When I first came to the U.S. as a “cultural ambassador”, my first class was Introduction to American Life. In it, I was taught that “how are you?” actually means “hi” and that people asking may have no interest in hearing how I’m doing (a topic for a future post). I also learned that America was a “melting pot” in which people from different ethnicities, countries and religions came together as one. This to me sounded so beautiful, I struggled to understand why then the African American students at the dorm hung out by themselves, as did most everyone from their own race.

Dominican Sancocho. Photo Credits: www.dominicancooking.com

It seemed to me that this “pot” may be cooking oil and water, two things that did not mix, no matter how hard you try. Or perhaps it was making sancocho, a delicious Dominican stew with several meats and vegetables held together by a creamy sauce. America was that sauce that allowed many cultures, ethnicities and religions to coexist, and produce a great flavor, but hardly melt. This last statement is less a criticism and more an acknowledgement of the difficulty of bringing together people with little in common, in an environment where they are all encouraged to embrace and perpetuate their beliefs. It’s easy for races to melt when they share the same culture, when the moral compass is clear and social pressure discourages cultural dissonance. It becomes harder when more and more things set them apart (religion, traditions, sexual orientation, etc.). So, I concluded that America was a sancocho, not a melting pot. “Juntos, pero no revueltos”, as the Dominican saying goes (read: together, but not scrambled).

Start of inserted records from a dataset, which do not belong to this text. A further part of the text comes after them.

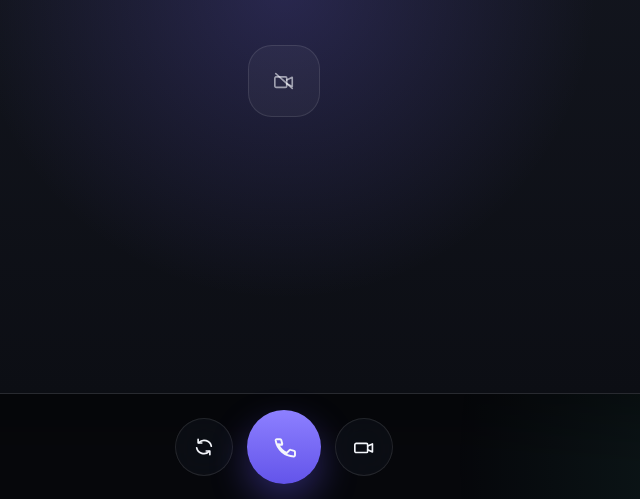
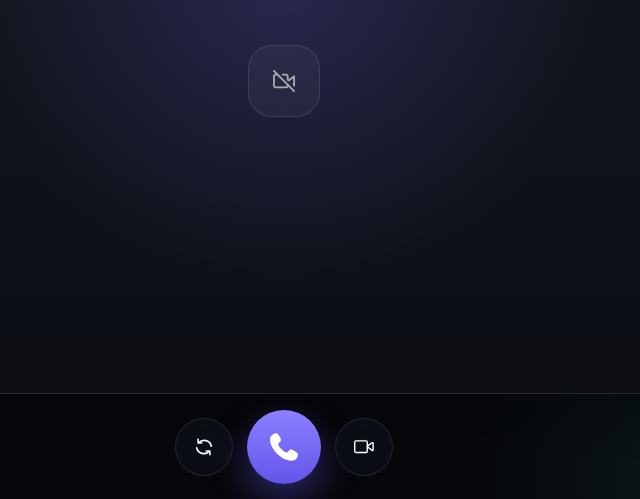
Before and after one commit to jasonbai008/zhizi4, a plain HTML site: page index.html in a window 1280 px wide. Shown: the part 298-797 px from the top of the page, 356-996 px from the left. Drawn offline with Linux system fonts and the light colour scheme.

Commit message:
Refactor SVG icons and enhance call button styles: replace existing SVGs with updated designs, adjust dimensions for better visibility, and implement animation for call button interactions. Streamline background styles for placeholders and improve overall UI consistency.

```diff
--- a/index.html
+++ b/index.html
@@ -50,9 +50,7 @@
         position: fixed;
         inset: -20%;
         pointer-events: none;
-        background:
-          radial-gradient(circle at 18% 12%, rgba(124, 108, 255, 0.28), transparent 32%),
-          radial-gradient(circle at 88% 82%, rgba(94, 224, 192, 0.16), transparent 28%);
+        background: radial-gradient(circle at 18% 12%, rgba(124, 108, 255, 0.28), transparent 32%), radial-gradient(circle at 88% 82%, rgba(94, 224, 192, 0.16), transparent 28%);
       }
 
       .topbar,
@@ -167,9 +165,7 @@
       .placeholder {
         display: grid;
         place-items: center;
-        background:
-          radial-gradient(circle at 50% 35%, rgba(124, 108, 255, 0.22), transparent 42%),
-          linear-gradient(180deg, #151822, #0c0e14);
+        background: radial-gradient(circle at 50% 35%, rgba(124, 108, 255, 0.22), transparent 42%), linear-gradient(180deg, #151822, #0c0e14);
       }
 
       .placeholder.hidden {
@@ -376,8 +372,61 @@
       }
 
       .ctrl.call svg {
-        width: 26px;
-        height: 26px;
+        width: 36px;
+        height: 36px;
+        fill: currentColor;
+        stroke: none;
+        transform-box: fill-box;
+        transform-origin: center;
+        animation: call-wiggle 1.7s ease-in-out infinite;
+      }
+
+      .app.connecting .ctrl.call svg,
+      .app.live .ctrl.call svg,
+      .ctrl.call.end svg {
+        animation: none;
+      }
+
+      .ctrl.call.end svg {
+        transform: rotate(136deg);
+      }
+
+      @keyframes call-wiggle {
+        0%,
+        68%,
+        100% {
+          transform: rotate(0deg);
+        }
+        8% {
+          transform: rotate(18deg);
+        }
+        16% {
+          transform: rotate(-16deg);
+        }
+        24% {
+          transform: rotate(14deg);
+        }
+        32% {
+          transform: rotate(-12deg);
+        }
+        40% {
+          transform: rotate(8deg);
+        }
+        48% {
+          transform: rotate(-5deg);
+        }
+        56% {
+          transform: rotate(3deg);
+        }
+        62% {
+          transform: rotate(-1deg);
+        }
+      }
+
+      @media (prefers-reduced-motion: reduce) {
+        .ctrl.call svg {
+          animation: none;
+        }
       }
     </style>
   </head>
@@ -403,10 +452,12 @@
         <video id="preview" class="preview" autoplay muted playsinline></video>
         <div id="placeholder" class="placeholder">
           <div class="cam-off-icon">
-            <svg viewBox="0 0 24 24">
-              <path d="M3 7.5h10.5A1.5 1.5 0 0 1 15 9v8.5A1.5 1.5 0 0 1 13.5 19H3.5A1.5 1.5 0 0 1 2 17.5V9A1.5 1.5 0 0 1 3.5 7.5H3" />
-              <path d="m15 11 6-3v10l-6-3" />
-              <path d="m3 4 18 16" />
+            <svg t="1794921154893" class="icon" viewBox="0 0 1024 1024" version="1.1" xmlns="http://www.w3.org/2000/svg" p-id="6067" width="128" height="128">
+              <path
+                d="M12.49819 12.49819a42.662011 42.662011 0 0 1 60.338649 0L1011.503474 951.164825a42.662011 42.662011 0 0 1-60.338649 60.338649l-236.029847-236.029846a128.037232 128.037232 0 0 1-117.797325 77.861689H128.004336c-70.693755 0-127.998832-57.305077-127.998832-127.998832V298.665179c0-65.061806 48.549957-118.782916 111.397383-126.923642L12.49819 72.836839a42.662011 42.662011 0 0 1 0-60.338649zM195.664519 256.003168H128.004336a42.662011 42.662011 0 0 0-42.662011 42.662011v426.671306A42.662011 42.662011 0 0 0 128.004336 767.998496h469.333317A42.662011 42.662011 0 0 0 639.999664 725.336485v-24.998172L195.664519 256.003168z m401.660334-85.336821c70.706555 0 127.998832 57.305077 127.998832 127.998832v124.837261l4.46716 4.454359 226.532333-163.864105C984.53412 243.68968 1023.99616 263.849496 1023.99616 298.665179v426.671306a42.662011 42.662011 0 0 1-85.336821 0V382.184417L750.334657 518.413573a42.662011 42.662011 0 0 1-55.167496-4.403159l-42.674811-42.662011A42.662011 42.662011 0 0 1 639.999664 441.179078V298.665179A42.662011 42.662011 0 0 0 597.337653 256.003168H454.823754a42.662011 42.662011 0 0 1 0-85.336821h142.513899z"
+                fill="#aaaaaa"
+                p-id="6068"
+              ></path>
             </svg>
           </div>
         </div>
@@ -443,14 +494,26 @@
           </svg>
         </button>
         <button class="ctrl call" id="callBtn" type="button" aria-label="开始通话">
-          <svg viewBox="0 0 24 24" id="callIcon">
-            <path d="M6.5 9.5c3 6 8 8 8 8l2.6-2.6a1 1 0 0 1 1-.24l3.3.88a1 1 0 0 1 .74 1v3.16a1 1 0 0 1-1.1 1A17.5 17.5 0 0 1 4.3 5.96a1 1 0 0 1 1-1.1h3.16a1 1 0 0 1 1 .74l.88 3.3a1 1 0 0 1-.24 1z" />
+          <svg t="1794920536709" id="callIcon" class="icon" viewBox="0 0 1024 1024" version="1.1" xmlns="http://www.w3.org/2000/svg" p-id="2832" width="36" height="36">
+            <path
+              d="M725.681633 902.791837c-38.661224 0-82.02449-7.314286-127.477551-21.420408-109.191837-33.959184-216.816327-105.012245-303.020409-200.09796C166.138776 538.644898 104.489796 396.538776 116.506122 270.106122c3.657143-31.346939 13.583673-71.053061 60.604082-102.922449 36.04898-29.257143 77.322449-45.97551 109.714286-45.453061 33.959184 0.522449 45.453061 12.538776 80.457143 63.216327 53.812245 74.187755 57.469388 110.759184 55.379591 131.657143-3.657143 34.481633-22.465306 49.632653-39.706122 63.216326-4.179592 3.134694-8.359184 6.791837-12.016326 9.926531-20.897959 26.644898-46.497959 63.738776 63.216326 177.110204 93.518367 89.861224 144.195918 100.832653 165.616327 99.265306 16.718367-1.044898 22.987755-9.926531 25.6-13.061225l0.522449-0.522448c35.004082-49.110204 46.497959-61.126531 79.934693-66.351021 32.391837-5.22449 49.110204 5.22449 118.07347 48.587755 62.171429 39.183673 90.906122 65.306122 84.636735 106.579592-2.089796 44.930612-36.571429 106.057143-75.232654 133.746939-26.644898 18.285714-63.738776 27.689796-107.624489 27.689796z"
+              fill="#ffffff"
+              p-id="2833"
+            ></path>
           </svg>
         </button>
         <button class="ctrl" id="camBtn" type="button" aria-label="关闭摄像头" title="开关摄像头">
-          <svg viewBox="0 0 24 24">
-            <path d="M3.5 8h11A1.5 1.5 0 0 1 16 9.5v7A1.5 1.5 0 0 1 14.5 18h-11A1.5 1.5 0 0 1 2 16.5v-7A1.5 1.5 0 0 1 3.5 8z" />
-            <path d="m16 11 5.2-2.4v8.8L16 15" />
+          <svg t="1794921072815" class="icon" viewBox="0 0 1024 1024" version="1.1" xmlns="http://www.w3.org/2000/svg" p-id="4986" width="128" height="128">
+            <path
+              d="M907.712 642.592L905.088 340 700.832 485.056l206.88 157.536z m-39.68-354.784a64 64 0 0 1 101.056 51.648l2.624 302.592a64 64 0 0 1-102.752 51.456L662.048 535.968a64 64 0 0 1 1.728-103.104l204.256-145.056z"
+              p-id="4987"
+              fill="#ffffff"
+            ></path>
+            <path
+              d="M144 256a32 32 0 0 0-32 32v417.376a32 32 0 0 0 32 32h456.32a32 32 0 0 0 32-32V288a32 32 0 0 0-32-32H144z m0-64h456.32a96 96 0 0 1 96 96v417.376a96 96 0 0 1-96 96H144a96 96 0 0 1-96-96V288a96 96 0 0 1 96-96z"
+              p-id="4988"
+              fill="#ffffff"
+            ></path>
           </svg>
         </button>
       </nav>
@@ -556,9 +619,6 @@
       function setCallButton(inCall) {
         callBtn.classList.toggle("end", inCall);
         callBtn.setAttribute("aria-label", inCall ? "结束通话" : "开始通话");
-        callBtn.innerHTML = inCall
-          ? '<svg viewBox="0 0 24 24"><path d="M6.5 9.5c3 6 8 8 8 8l2.6-2.6a1 1 0 0 1 1-.24l3.3.88a1 1 0 0 1 .74 1v3.16a1 1 0 0 1-1.1 1A17.5 17.5 0 0 1 4.3 5.96a1 1 0 0 1 1-1.1h3.16a1 1 0 0 1 1 .74l.88 3.3a1 1 0 0 1-.24 1z"/><path d="M4 4l16 16"/></svg>'
-          : '<svg viewBox="0 0 24 24"><path d="M6.5 9.5c3 6 8 8 8 8l2.6-2.6a1 1 0 0 1 1-.24l3.3.88a1 1 0 0 1 .74 1v3.16a1 1 0 0 1-1.1 1A17.5 17.5 0 0 1 4.3 5.96a1 1 0 0 1 1-1.1h3.16a1 1 0 0 1 1 .74l.88 3.3a1 1 0 0 1-.24 1z"/></svg>';
       }
 
       async function requestWakeLock() {
@@ -894,10 +954,13 @@
           setAiSpeaking(true);
           aiStateEl.textContent = "正在说话";
           if (speakingTimer) clearTimeout(speakingTimer);
-          speakingTimer = setTimeout(() => {
-            setAiSpeaking(false);
-            if (connected) aiStateEl.textContent = "正在听";
-          }, Math.max(0, (nextPlayTime - outputContext.currentTime) * 1000) + 120);
+          speakingTimer = setTimeout(
+            () => {
+              setAiSpeaking(false);
+              if (connected) aiStateEl.textContent = "正在听";
+            },
+            Math.max(0, (nextPlayTime - outputContext.currentTime) * 1000) + 120,
+          );
         } catch (error) {
           activeAudioSources.delete(source);
           console.error("[AUDIO] play failed:", error);
```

However, the face of America is definitely changing: California a majority-minority state, immigrants moving to smaller towns where the jobs are, interracial couples on the rise, a biracial president, just to name a few examples. These are exciting times. Today I attended “meet the teacher night” at my daughter’s preschool and noticed that out of seven families, two were interracial, three were immigrants and the rest white. India, China, Dominican Republic, South Africa and America: white and black, all represented in that tiny room. At least half the children in that room could be considered “of color” and “multi-color” at that. Now that is a melting pot. Juntos y revueltos (together and scrambled), mixing race and culture and just seeing what comes out of that. What my eyes saw was a lot of beauty. I am joyous at the many multi-racial children I see playing at the mall. I am excited at the biracial families I run into everywhere… in corn country USA. I don’t worry that my daughter will be different. I am just glad she will be.